‘Second quality: Once in a while, I need to stop writing and sharpen it. That makes the pencil suffer a little, but in the end it will be sharper. So, know to bear a few pains, because they will make you a better person.

‘Third quality: The pencil always allows us to use an eraser to remove what was wrong. Understand that correcting something we did isn’t necessarily something bad, but something important to keep us in the path of justice.

‘Fourth quality: What really matters in the pencil isn’t the wood or its exterior form, but the graphite inside. So, always care for what happens inside you.

‘Finally, the pencil’s fifth quality: It always leaves a mark. The same way, know that everything you do in life will leave traces, so seek to be conscious of every action of yours.

A boy’s faith moves the rain gods

After four years of drought in the small north-east village, the priest gathered everyone for a pilgrimage up to the mountain; there they would do a collective prayer, asking for the rain to fall again.

In the group, the priest noticed a boy wearing a raincoat.

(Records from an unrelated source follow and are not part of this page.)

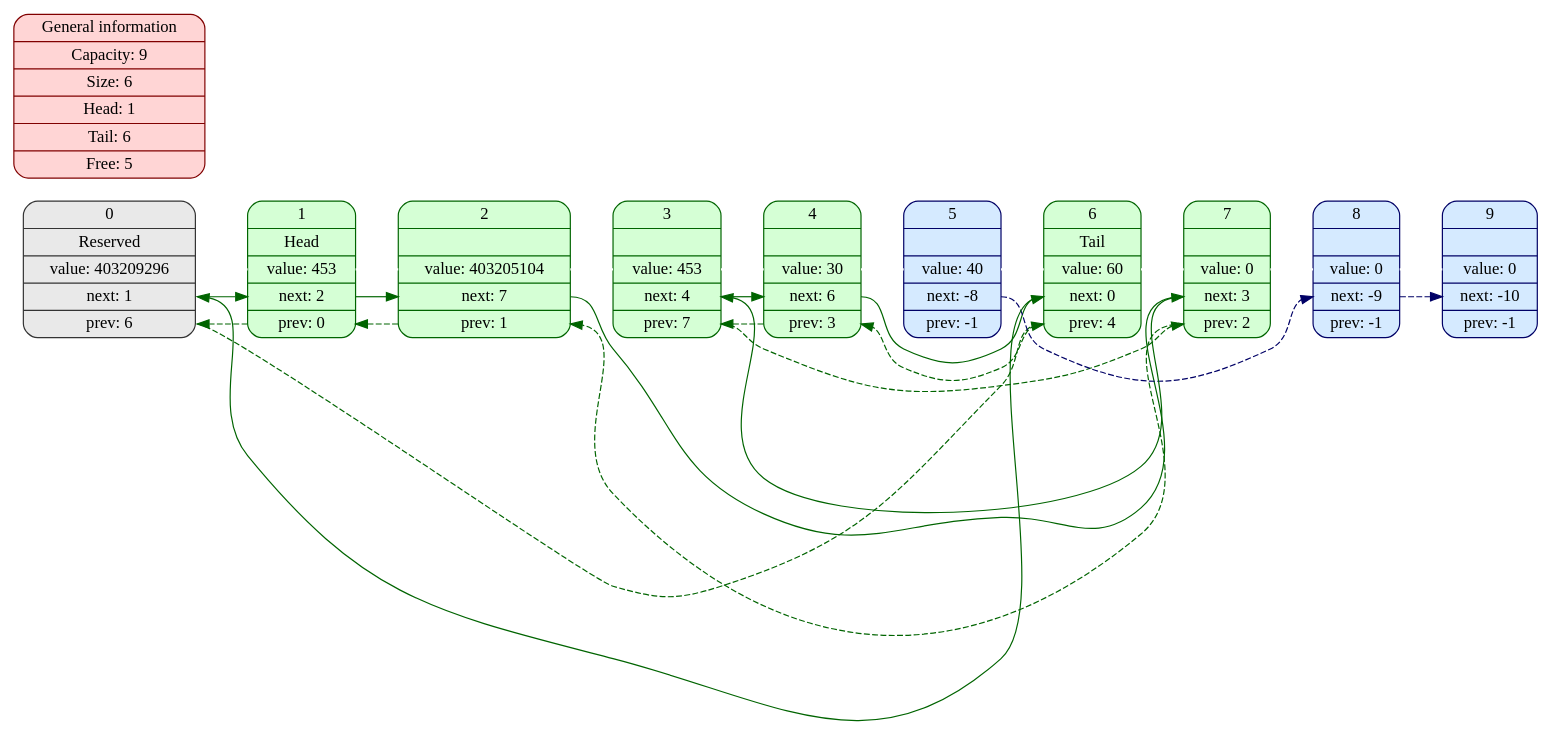
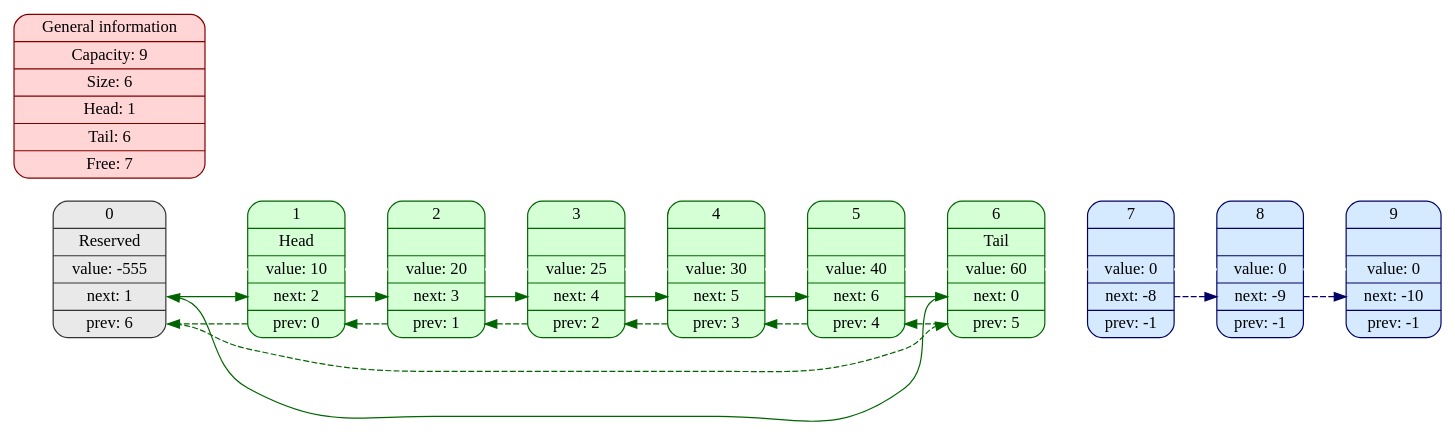
The diagram in ListPicture.dot (KuchinaMA/Lists), drawn with Graphviz before and after one commit. The commit also changed 3 other files, not shown here.

```diff
--- a/ListPicture.dot
+++ b/ListPicture.dot
@@ -1,32 +1,32 @@
 digraph {
   rankdir = LR;
   node [shape = Mrecord, color = "#006400", style = filled, fillcolor = "#D5FFD5"];
-{  el0[color = "#333333", style = filled, fillcolor = "#E9E9E9", label = "0 | Reserved | <d0> value: 403209296 | <n0> next: 1 | <p0> prev: 6"];
-  el1[label = "1 | Head | <d1> value: 453 | <n1> next: 2 | <p1> prev: 0"];
-  el2[label = "2 | | <d2> value: 403205104 | <n2> next: 7 | <p2> prev: 1"];
-  el3[label = "3 | | <d3> value: 453 | <n3> next: 4 | <p3> prev: 7"];
-  el4[label = "4 | | <d4> value: 30 | <n4> next: 6 | <p4> prev: 3"];
-  el5[color = "#000066", style = filled, fillcolor = "#D5EAFF", label = "5 | | <d5> value: 40 | <n5> next: -8 | <p5> prev: -1"];
-  el6[label = "6 | Tail | <d6> value: 60 | <n6> next: 0 | <p6> prev: 4"];
-  el7[label = "7 | | <d7> value: 0 | <n7> next: 3 | <p7> prev: 2"];
+{  el0[color = "#333333", style = filled, fillcolor = "#E9E9E9", label = "0 | Reserved | <d0> value: -555 | <n0> next: 1 | <p0> prev: 6"];
+  el1[label = "1 | Head | <d1> value: 10 | <n1> next: 2 | <p1> prev: 0"];
+  el2[label = "2 | | <d2> value: 20 | <n2> next: 3 | <p2> prev: 1"];
+  el3[label = "3 | | <d3> value: 25 | <n3> next: 4 | <p3> prev: 2"];
+  el4[label = "4 | | <d4> value: 30 | <n4> next: 5 | <p4> prev: 3"];
+  el5[label = "5 | | <d5> value: 40 | <n5> next: 6 | <p5> prev: 4"];
+  el6[label = "6 | Tail | <d6> value: 60 | <n6> next: 0 | <p6> prev: 5"];
+  el7[color = "#000066", style = filled, fillcolor = "#D5EAFF", label = "7 | | <d7> value: 0 | <n7> next: -8 | <p7> prev: -1"];
   el8[color = "#000066", style = filled, fillcolor = "#D5EAFF", label = "8 | | <d8> value: 0 | <n8> next: -9 | <p8> prev: -1"];
   el9[color = "#000066", style = filled, fillcolor = "#D5EAFF", label = "9 | | <d9> value: 0 | <n9> next: -10 | <p9> prev: -1"];
   el0: <d0> ->el1: <d1> ->el2: <d2> ->el3: <d3> ->el4: <d4> ->el5: <d5> ->el6: <d6> ->el7: <d7> ->el8: <d8> ->el9: <d9> [weight = 1000, style = "bold", arrowhead = "none", color = "#FFFFFF"];
   el1: <n1> -> el2: <n2> [constraint = false, weight = 1, color = "#006400"];
-  el2: <n2> -> el7: <n7> [constraint = false, weight = 1, color = "#006400"];
-  el7: <n7> -> el3: <n3> [constraint = false, weight = 1, color = "#006400"];
+  el2: <n2> -> el3: <n3> [constraint = false, weight = 1, color = "#006400"];
   el3: <n3> -> el4: <n4> [constraint = false, weight = 1, color = "#006400"];
-  el4: <n4> -> el6: <n6> [constraint = false, weight = 1, color = "#006400"];
+  el4: <n4> -> el5: <n5> [constraint = false, weight = 1, color = "#006400"];
+  el5: <n5> -> el6: <n6> [constraint = false, weight = 1, color = "#006400"];
   el6: <n6> -> el0: <n0> [constraint = false, weight = 1, color = "#006400"];
   el0: <n0> -> el1: <n1> [constraint = false, weight = 1, color = "#006400"];
-  el6: <p6> -> el4: <p4> [constraint = false, weight = 1, color = "#006400", style = "dashed"];
+  el6: <p6> -> el5: <p5> [constraint = false, weight = 1, color = "#006400", style = "dashed"];
+  el5: <p5> -> el4: <p4> [constraint = false, weight = 1, color = "#006400", style = "dashed"];
   el4: <p4> -> el3: <p3> [constraint = false, weight = 1, color = "#006400", style = "dashed"];
-  el3: <p3> -> el7: <p7> [constraint = false, weight = 1, color = "#006400", style = "dashed"];
-  el7: <p7> -> el2: <p2> [constraint = false, weight = 1, color = "#006400", style = "dashed"];
+  el3: <p3> -> el2: <p2> [constraint = false, weight = 1, color = "#006400", style = "dashed"];
   el2: <p2> -> el1: <p1> [constraint = false, weight = 1, color = "#006400", style = "dashed"];
   el1: <p1> -> el0: <p0> [constraint = false, weight = 1, color = "#006400", style = "dashed"];
   el0: <p0> -> el6: <p6> [constraint = false, weight = 1, color = "#006400", style = "dashed"];
-  el5: <n5> -> el8: <n8> [constraint = false, weight = 1, color = "#000066", style = "dashed"];
+  el7: <n7> -> el8: <n8> [constraint = false, weight = 1, color = "#000066", style = "dashed"];
   el8: <n8> -> el9: <n9> [constraint = false, weight = 1, color = "#000066", style = "dashed"];
-}{  general[color = "#800000", style = filled, fillcolor = "#FFD5D5", label = "General information |      Capacity: 9 | Size: 6 | Head: 1 | Tail: 6 | Free: 5"];
+}{  general[color = "#800000", style = filled, fillcolor = "#FFD5D5", label = "General information |      Capacity: 9 | Size: 6 | Head: 1 | Tail: 6 | Free: 7"];
 }}
```
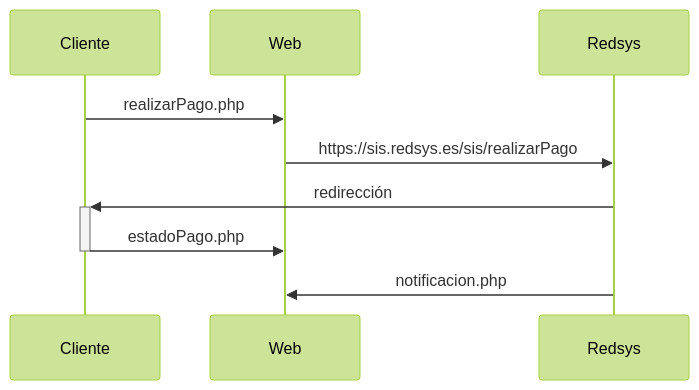
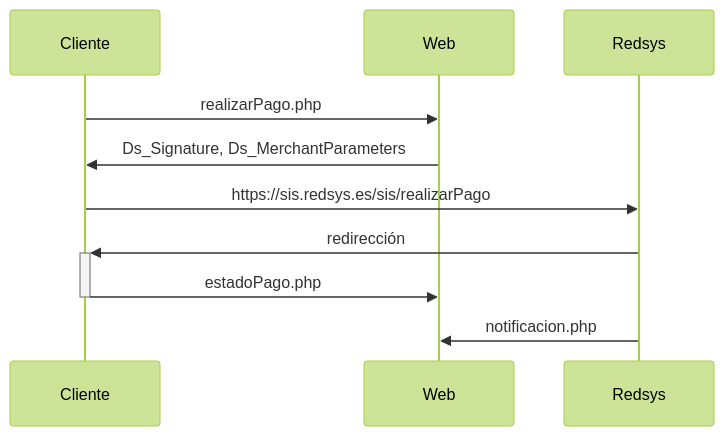
The diagram in redsys/README.md (jpbarbatic/php-avanzado), drawn with Mermaid (forest theme) before and after one commit.

Commit message:
Diagrama

````diff
--- a/redsys/README.md
+++ b/redsys/README.md
@@ -20,8 +20,9 @@
 ```mermaid
 sequenceDiagram
     Cliente->>Web: realizarPago.php
-    Web->>Redsys: https://sis.redsys.es/sis/realizarPago
+    Web->>Cliente: Ds_Signature, Ds_MerchantParameters
+    Cliente->>Redsys: https://sis.redsys.es/sis/realizarPago
     Redsys->>+Cliente: redirección
     Cliente->>-Web: estadoPago.php
     Redsys->>Web:notificacion.php
 ```
````
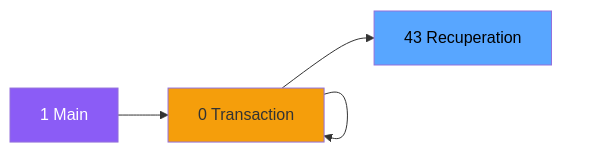
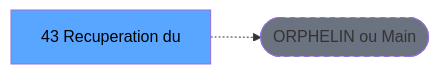
Before and after one commit to thonyAGP/lecteur-magic: the second of 3 diagrams in .openspec/renders/ADH-IDE-43.md, drawn with Mermaid. The commit also changed other lines of this file and 701 other files, not shown here.

````diff
--- a/.openspec/renders/ADH-IDE-43.md
+++ b/.openspec/renders/ADH-IDE-43.md
@@ -108,23 +117,8 @@
 ```mermaid
 graph LR
-    M[1 Main]
-    N0[0 Transaction ]
-    N0[0 Garantie sur]
-    N0[0 Transferts]
-    N0[0 Transaction ]
-    N0[0 Transaction ]
-    T[43 Recuperation]
-    M --> N0
-    N0 --> N0
-    N0 --> N0
-    N0 --> N0
-    N0 --> N0
-    N0 --> T
-    style M fill:#8b5cf6,color:#fff
-    style N0 fill:#f59e0b
-    style N0 fill:#f59e0b
-    style N0 fill:#f59e0b
-    style N0 fill:#f59e0b
-    style N0 fill:#f59e0b
+    T[43 Recuperation du]
+    ORPHAN([ORPHELIN ou Main])
+    T -.-> ORPHAN
     style T fill:#58a6ff,color:#000
+    style ORPHAN fill:#6b7280,stroke-dasharray: 5 5
 ```
````
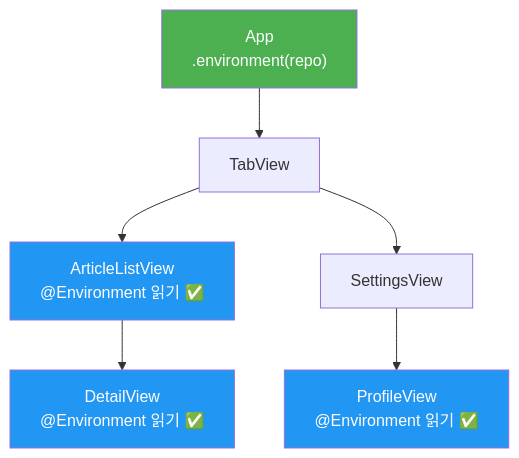
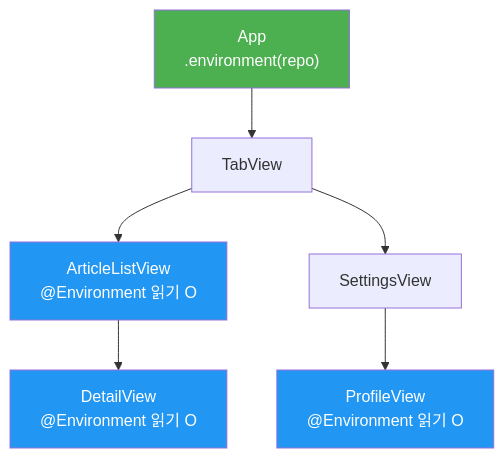
One commit to jsonpassion/forge-tutorial-swift changed the third of 4 diagrams in 08-architecture/04-dependency-injection.md. Above: the diagram before and after it, drawn with Mermaid. The commit also changed other lines of this file and 69 other files, not shown here.

````diff
--- a/08-architecture/04-dependency-injection.md
+++ b/08-architecture/04-dependency-injection.md
@@ -134,12 +134,12 @@
 ```mermaid
 graph TD
-    APP["App\n.environment(repo)"] --> TAB["TabView"]
-    TAB --> LIST["ArticleListView\n@Environment 읽기 ✅"]
+    APP["App<br/>.environment(repo)"] --> TAB["TabView"]
+    TAB --> LIST["ArticleListView<br/>@Environment 읽기 O"]
     TAB --> SETTINGS["SettingsView"]
-    LIST --> DETAIL["DetailView\n@Environment 읽기 ✅"]
-    SETTINGS --> PROFILE["ProfileView\n@Environment 읽기 ✅"]
+    LIST --> DETAIL["DetailView<br/>@Environment 읽기 O"]
+    SETTINGS --> PROFILE["ProfileView<br/>@Environment 읽기 O"]
     style APP fill:#4CAF50,color:#fff
     style LIST fill:#2196F3,color:#fff
     style DETAIL fill:#2196F3,color:#fff
     style PROFILE fill:#2196F3,color:#fff
 ```
````
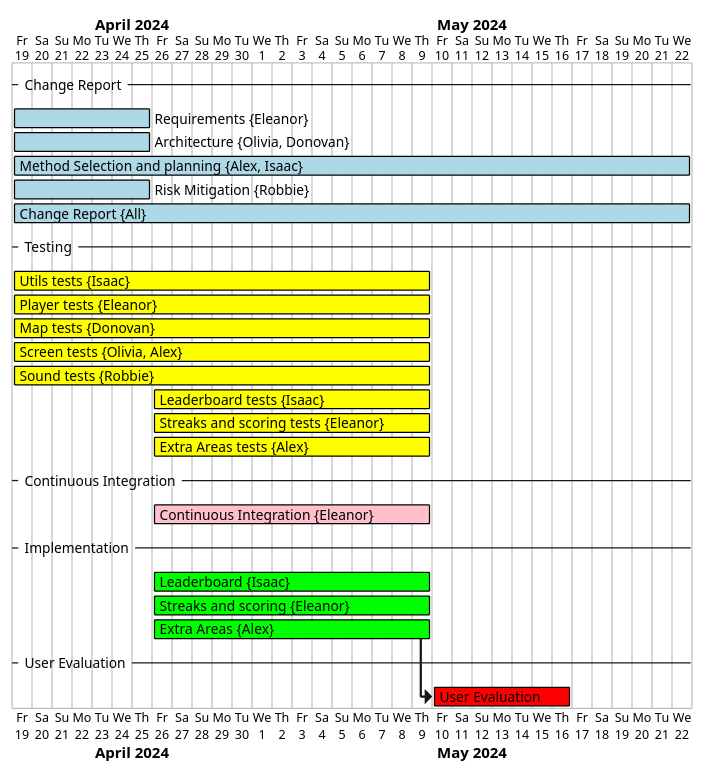
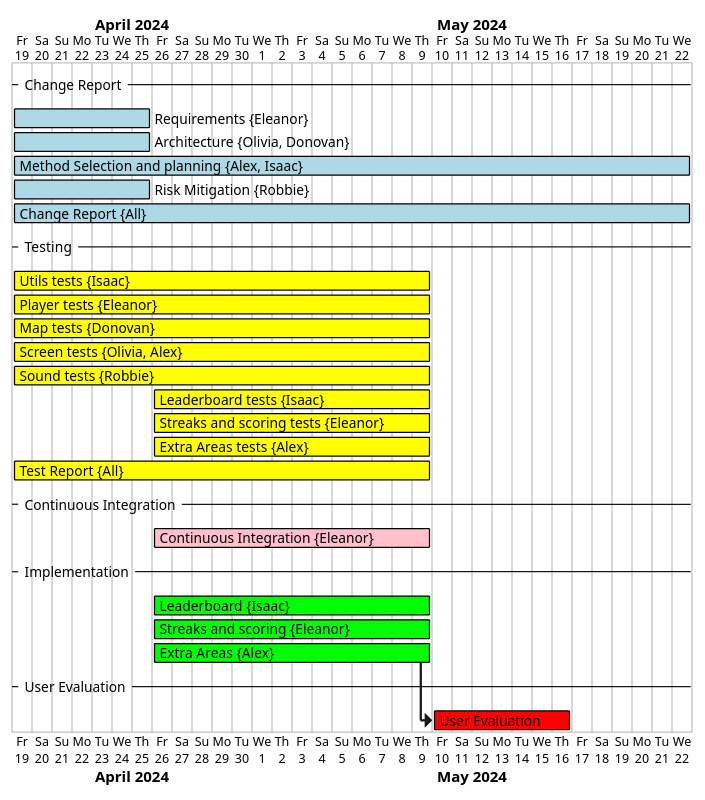
Before and after one commit to E-Bickell/ENG1_2: the diagram in plantUML diagrams/Week 3.puml, drawn with PlantUML. The commit also changed 4 other files, not shown here.

First line of the commit message:
Updated Gantt charts

```diff
--- a/plantUML diagrams/Week 3.puml
+++ b/plantUML diagrams/Week 3.puml
@@ -1,74 +1,77 @@
 @startgantt
 hide resources footbox
 -- Change Report --
 [Requirements] on {Eleanor} lasts 7 days
 [Architecture] on {Olivia, Donovan} lasts 7 days
 [Method Selection and planning] on {Alex, Isaac} lasts 34 days
 [Risk Mitigation] on {Robbie} lasts 7 days
 [Change Report] on {All} lasts 34 days
 -- Testing --
 [Utils tests] on {Isaac} lasts 21 days
 [Player tests] on {Eleanor} lasts 21 days
 [Map tests] on {Donovan} lasts 21 days
 [Screen tests] on {Olivia, Alex} lasts 21 days
 [Sound tests] on {Robbie} lasts 21 days
 [Leaderboard tests] on {Isaac} lasts 14 days
 [Streaks and scoring tests] on {Eleanor} lasts 14 days
 [Extra Areas tests] on {Alex} lasts 14 days
+[Test Report] on {All} lasts 21 days
 -- Continuous Integration --
 [Continuous Integration] on {Eleanor} lasts 14 days
 -- Implementation --
 [Leaderboard] on {Isaac} lasts 14 days
 [Streaks and scoring] on {Eleanor} lasts 14 days
 [Extra Areas] on {Alex} lasts 14 days
 -- User Evaluation --
 then [User Evaluation] lasts 7 days
 
 [Requirements] is colored in LightBlue/Black
 [Architecture] is colored in LightBlue/Black
 [Method Selection and planning] is colored in LightBlue/Black
 [Risk Mitigation] is colored in LightBlue/Black
 [Change Report] is colored in LightBlue/Black
 
 [Utils tests] is colored in Yellow/Black
 [Player tests] is colored in Yellow/Black
 [Map tests] is colored in Yellow/Black
 [Screen tests] is colored in Yellow/Black
 [Sound tests] is colored in Yellow/Black
 [Leaderboard tests] is colored in Yellow/Black
 [Streaks and scoring tests] is colored in Yellow/Black
 [Extra Areas tests] is colored in Yellow/Black
+[Test Report] is colored in Yellow/Black
 
 [Continuous Integration] is colored in Pink/Black
 
 [Leaderboard] is colored in Lime/Black
 [Streaks and scoring] is colored in Lime/Black
 [Extra Areas] is colored in Lime/Black
 
 [User Evaluation] is coloured in Red/Black
 
 Project starts 2024-04-19
 
 [Requirements] starts 2024-04-19
 [Architecture] starts 2024-04-19
 [Method Selection and planning] starts 2024-04-19
 [Risk Mitigation] starts 2024-04-19
 [Change Report] starts 2024-04-19
 
 [Utils tests] starts 2024-04-19
 [Player tests] starts 2024-04-19
 [Map tests] starts 2024-04-19
 [Screen tests] starts 2024-04-19
 [Sound tests] starts 2024-04-19
 [Leaderboard tests] starts 2024-04-26
 [Streaks and scoring tests] starts 2024-04-26
 [Extra Areas tests] starts 2024-04-26
+[Test Report] starts 2024-04-19
 
 [Continuous Integration] starts at 2024-04-26
 
 [Leaderboard] starts at 2024-04-26
 [Streaks and scoring] starts at 2024-04-26
 [Extra Areas] starts at 2024-04-26
 
 [User Evaluation] starts at [Extra Areas]'s end
 @endgantt
```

‘Are you crazy?’ he asked the boy.

‘It hasn’t rained in this region for five years and the heat from hiking up the mountain will kill you.’

The boy replied: ‘I have a cold, priest. If we are going to ask God for rain, can you imagine our return from the mountain? It will be a spate and I need to be prepared.’

At this moment, they heard a great roar coming from the sky and the first drops began to fall. It sufficed the faith of a boy in a miracle that even the most prepared ones didn’t believe in.

By Paulo Coelho